Work required: Whatever the records below say, write them all out exactly.

[Web page edit records]
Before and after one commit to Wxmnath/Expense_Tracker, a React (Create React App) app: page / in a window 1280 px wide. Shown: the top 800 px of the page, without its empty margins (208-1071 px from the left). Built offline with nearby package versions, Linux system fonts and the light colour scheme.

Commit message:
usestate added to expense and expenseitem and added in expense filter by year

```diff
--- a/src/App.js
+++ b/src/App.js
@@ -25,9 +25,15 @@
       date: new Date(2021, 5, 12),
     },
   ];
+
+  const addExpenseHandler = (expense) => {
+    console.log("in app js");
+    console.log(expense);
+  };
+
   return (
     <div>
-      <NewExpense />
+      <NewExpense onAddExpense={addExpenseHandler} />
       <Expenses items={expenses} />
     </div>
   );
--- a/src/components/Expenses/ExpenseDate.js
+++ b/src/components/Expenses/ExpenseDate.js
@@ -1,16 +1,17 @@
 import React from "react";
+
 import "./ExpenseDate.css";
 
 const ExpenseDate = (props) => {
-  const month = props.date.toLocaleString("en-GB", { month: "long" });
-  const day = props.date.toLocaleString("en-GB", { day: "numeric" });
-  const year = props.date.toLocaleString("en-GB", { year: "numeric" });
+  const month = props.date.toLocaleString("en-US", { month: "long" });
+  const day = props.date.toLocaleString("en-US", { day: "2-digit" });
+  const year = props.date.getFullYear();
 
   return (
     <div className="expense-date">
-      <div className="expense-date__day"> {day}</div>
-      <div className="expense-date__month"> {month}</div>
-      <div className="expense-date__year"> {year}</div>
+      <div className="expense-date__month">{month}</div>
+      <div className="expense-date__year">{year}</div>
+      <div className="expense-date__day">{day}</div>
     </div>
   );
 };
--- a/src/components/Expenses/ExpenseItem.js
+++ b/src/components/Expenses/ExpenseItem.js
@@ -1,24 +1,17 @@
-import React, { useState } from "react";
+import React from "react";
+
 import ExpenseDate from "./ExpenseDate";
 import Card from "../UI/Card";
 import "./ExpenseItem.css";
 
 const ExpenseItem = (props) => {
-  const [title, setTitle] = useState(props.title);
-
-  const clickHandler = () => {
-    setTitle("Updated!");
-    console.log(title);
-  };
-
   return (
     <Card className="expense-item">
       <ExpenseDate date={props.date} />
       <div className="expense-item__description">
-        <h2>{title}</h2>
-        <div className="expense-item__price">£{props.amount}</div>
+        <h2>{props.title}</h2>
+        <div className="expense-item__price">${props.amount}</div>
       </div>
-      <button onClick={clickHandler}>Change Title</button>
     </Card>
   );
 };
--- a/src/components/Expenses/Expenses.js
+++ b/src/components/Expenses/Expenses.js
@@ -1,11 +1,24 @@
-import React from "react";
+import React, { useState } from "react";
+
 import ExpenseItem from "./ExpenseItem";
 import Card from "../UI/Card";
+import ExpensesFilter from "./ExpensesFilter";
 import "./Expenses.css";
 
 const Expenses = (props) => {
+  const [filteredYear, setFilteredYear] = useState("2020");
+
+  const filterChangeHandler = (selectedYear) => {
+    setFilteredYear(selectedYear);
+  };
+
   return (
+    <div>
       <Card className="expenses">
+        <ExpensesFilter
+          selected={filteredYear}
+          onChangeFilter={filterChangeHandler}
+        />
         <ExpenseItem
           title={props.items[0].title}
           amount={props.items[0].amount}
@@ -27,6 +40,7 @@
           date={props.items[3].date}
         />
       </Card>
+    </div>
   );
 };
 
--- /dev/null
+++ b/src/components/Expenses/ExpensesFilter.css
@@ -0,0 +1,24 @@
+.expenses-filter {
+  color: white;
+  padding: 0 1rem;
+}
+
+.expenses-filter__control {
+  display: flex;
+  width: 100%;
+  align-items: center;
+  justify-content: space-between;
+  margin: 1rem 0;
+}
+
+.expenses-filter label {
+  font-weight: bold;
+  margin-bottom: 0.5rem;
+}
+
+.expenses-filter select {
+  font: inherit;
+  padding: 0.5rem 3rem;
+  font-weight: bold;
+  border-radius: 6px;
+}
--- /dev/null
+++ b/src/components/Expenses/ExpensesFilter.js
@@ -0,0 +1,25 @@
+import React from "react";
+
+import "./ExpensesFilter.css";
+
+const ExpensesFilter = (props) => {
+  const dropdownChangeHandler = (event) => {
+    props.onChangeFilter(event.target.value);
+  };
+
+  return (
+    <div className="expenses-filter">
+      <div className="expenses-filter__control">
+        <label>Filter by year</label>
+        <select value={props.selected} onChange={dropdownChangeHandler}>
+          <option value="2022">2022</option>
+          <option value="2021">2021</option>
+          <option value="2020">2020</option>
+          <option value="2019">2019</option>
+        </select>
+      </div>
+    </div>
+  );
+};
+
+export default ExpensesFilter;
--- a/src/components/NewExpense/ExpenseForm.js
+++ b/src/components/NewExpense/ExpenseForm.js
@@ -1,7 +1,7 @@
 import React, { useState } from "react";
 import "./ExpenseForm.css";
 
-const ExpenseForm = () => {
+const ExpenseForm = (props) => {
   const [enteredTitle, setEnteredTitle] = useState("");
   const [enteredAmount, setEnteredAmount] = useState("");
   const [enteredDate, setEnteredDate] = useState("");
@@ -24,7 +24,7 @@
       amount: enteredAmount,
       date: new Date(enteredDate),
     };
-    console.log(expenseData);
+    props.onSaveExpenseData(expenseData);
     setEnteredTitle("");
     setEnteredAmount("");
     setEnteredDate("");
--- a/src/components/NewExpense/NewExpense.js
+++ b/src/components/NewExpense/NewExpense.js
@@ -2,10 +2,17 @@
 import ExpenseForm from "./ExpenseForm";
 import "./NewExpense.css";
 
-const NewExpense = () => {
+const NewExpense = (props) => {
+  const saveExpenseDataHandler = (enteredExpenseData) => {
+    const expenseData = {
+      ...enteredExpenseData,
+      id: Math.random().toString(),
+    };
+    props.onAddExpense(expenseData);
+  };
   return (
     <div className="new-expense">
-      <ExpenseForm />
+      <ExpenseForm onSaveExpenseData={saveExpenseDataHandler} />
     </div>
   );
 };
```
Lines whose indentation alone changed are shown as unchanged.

Exercise output:
Before and after one commit to Wxmnath/Expense_Tracker, a React (Create React App) app: page / in a window 1280 px wide. Shown: the top 800 px of the page, without its empty margins (208-1071 px from the left). Built offline with nearby package versions, Linux system fonts and the light colour scheme.

Commit message:
usestate added to expense and expenseitem and added in expense filter by year

```diff
--- a/src/App.js
+++ b/src/App.js
@@ -25,9 +25,15 @@
       date: new Date(2021, 5, 12),
     },
   ];
+
+  const addExpenseHandler = (expense) => {
+    console.log("in app js");
+    console.log(expense);
+  };
+
   return (
     <div>
-      <NewExpense />
+      <NewExpense onAddExpense={addExpenseHandler} />
       <Expenses items={expenses} />
     </div>
   );
--- a/src/components/Expenses/ExpenseDate.js
+++ b/src/components/Expenses/ExpenseDate.js
@@ -1,16 +1,17 @@
 import React from "react";
+
 import "./ExpenseDate.css";
 
 const ExpenseDate = (props) => {
-  const month = props.date.toLocaleString("en-GB", { month: "long" });
-  const day = props.date.toLocaleString("en-GB", { day: "numeric" });
-  const year = props.date.toLocaleString("en-GB", { year: "numeric" });
+  const month = props.date.toLocaleString("en-US", { month: "long" });
+  const day = props.date.toLocaleString("en-US", { day: "2-digit" });
+  const year = props.date.getFullYear();
 
   return (
     <div className="expense-date">
-      <div className="expense-date__day"> {day}</div>
-      <div className="expense-date__month"> {month}</div>
-      <div className="expense-date__year"> {year}</div>
+      <div className="expense-date__month">{month}</div>
+      <div className="expense-date__year">{year}</div>
+      <div className="expense-date__day">{day}</div>
     </div>
   );
 };
--- a/src/components/Expenses/ExpenseItem.js
+++ b/src/components/Expenses/ExpenseItem.js
@@ -1,24 +1,17 @@
-import React, { useState } from "react";
+import React from "react";
+
 import ExpenseDate from "./ExpenseDate";
 import Card from "../UI/Card";
 import "./ExpenseItem.css";
 
 const ExpenseItem = (props) => {
-  const [title, setTitle] = useState(props.title);
-
-  const clickHandler = () => {
-    setTitle("Updated!");
-    console.log(title);
-  };
-
   return (
     <Card className="expense-item">
       <ExpenseDate date={props.date} />
       <div className="expense-item__description">
-        <h2>{title}</h2>
-        <div className="expense-item__price">£{props.amount}</div>
+        <h2>{props.title}</h2>
+        <div className="expense-item__price">${props.amount}</div>
       </div>
-      <button onClick={clickHandler}>Change Title</button>
     </Card>
   );
 };
--- a/src/components/Expenses/Expenses.js
+++ b/src/components/Expenses/Expenses.js
@@ -1,11 +1,24 @@
-import React from "react";
+import React, { useState } from "react";
+
 import ExpenseItem from "./ExpenseItem";
 import Card from "../UI/Card";
+import ExpensesFilter from "./ExpensesFilter";
 import "./Expenses.css";
 
 const Expenses = (props) => {
+  const [filteredYear, setFilteredYear] = useState("2020");
+
+  const filterChangeHandler = (selectedYear) => {
+    setFilteredYear(selectedYear);
+  };
+
   return (
+    <div>
       <Card className="expenses">
+        <ExpensesFilter
+          selected={filteredYear}
+          onChangeFilter={filterChangeHandler}
+        />
         <ExpenseItem
           title={props.items[0].title}
           amount={props.items[0].amount}
@@ -27,6 +40,7 @@
           date={props.items[3].date}
         />
       </Card>
+    </div>
   );
 };
 
--- /dev/null
+++ b/src/components/Expenses/ExpensesFilter.css
@@ -0,0 +1,24 @@
+.expenses-filter {
+  color: white;
+  padding: 0 1rem;
+}
+
+.expenses-filter__control {
+  display: flex;
+  width: 100%;
+  align-items: center;
+  justify-content: space-between;
+  margin: 1rem 0;
+}
+
+.expenses-filter label {
+  font-weight: bold;
+  margin-bottom: 0.5rem;
+}
+
+.expenses-filter select {
+  font: inherit;
+  padding: 0.5rem 3rem;
+  font-weight: bold;
+  border-radius: 6px;
+}
--- /dev/null
+++ b/src/components/Expenses/ExpensesFilter.js
@@ -0,0 +1,25 @@
+import React from "react";
+
+import "./ExpensesFilter.css";
+
+const ExpensesFilter = (props) => {
+  const dropdownChangeHandler = (event) => {
+    props.onChangeFilter(event.target.value);
+  };
+
+  return (
+    <div className="expenses-filter">
+      <div className="expenses-filter__control">
+        <label>Filter by year</label>
+        <select value={props.selected} onChange={dropdownChangeHandler}>
+          <option value="2022">2022</option>
+          <option value="2021">2021</option>
+          <option value="2020">2020</option>
+          <option value="2019">2019</option>
+        </select>
+      </div>
+    </div>
+  );
+};
+
+export default ExpensesFilter;
--- a/src/components/NewExpense/ExpenseForm.js
+++ b/src/components/NewExpense/ExpenseForm.js
@@ -1,7 +1,7 @@
 import React, { useState } from "react";
 import "./ExpenseForm.css";
 
-const ExpenseForm = () => {
+const ExpenseForm = (props) => {
   const [enteredTitle, setEnteredTitle] = useState("");
   const [enteredAmount, setEnteredAmount] = useState("");
   const [enteredDate, setEnteredDate] = useState("");
@@ -24,7 +24,7 @@
       amount: enteredAmount,
       date: new Date(enteredDate),
     };
-    console.log(expenseData);
+    props.onSaveExpenseData(expenseData);
     setEnteredTitle("");
     setEnteredAmount("");
     setEnteredDate("");
--- a/src/components/NewExpense/NewExpense.js
+++ b/src/components/NewExpense/NewExpense.js
@@ -2,10 +2,17 @@
 import ExpenseForm from "./ExpenseForm";
 import "./NewExpense.css";
 
-const NewExpense = () => {
+const NewExpense = (props) => {
+  const saveExpenseDataHandler = (enteredExpenseData) => {
+    const expenseData = {
+      ...enteredExpenseData,
+      id: Math.random().toString(),
+    };
+    props.onAddExpense(expenseData);
+  };
   return (
     <div className="new-expense">
-      <ExpenseForm />
+      <ExpenseForm onSaveExpenseData={saveExpenseDataHandler} />
     </div>
   );
 };
```
Lines whose indentation alone changed are shown as unchanged.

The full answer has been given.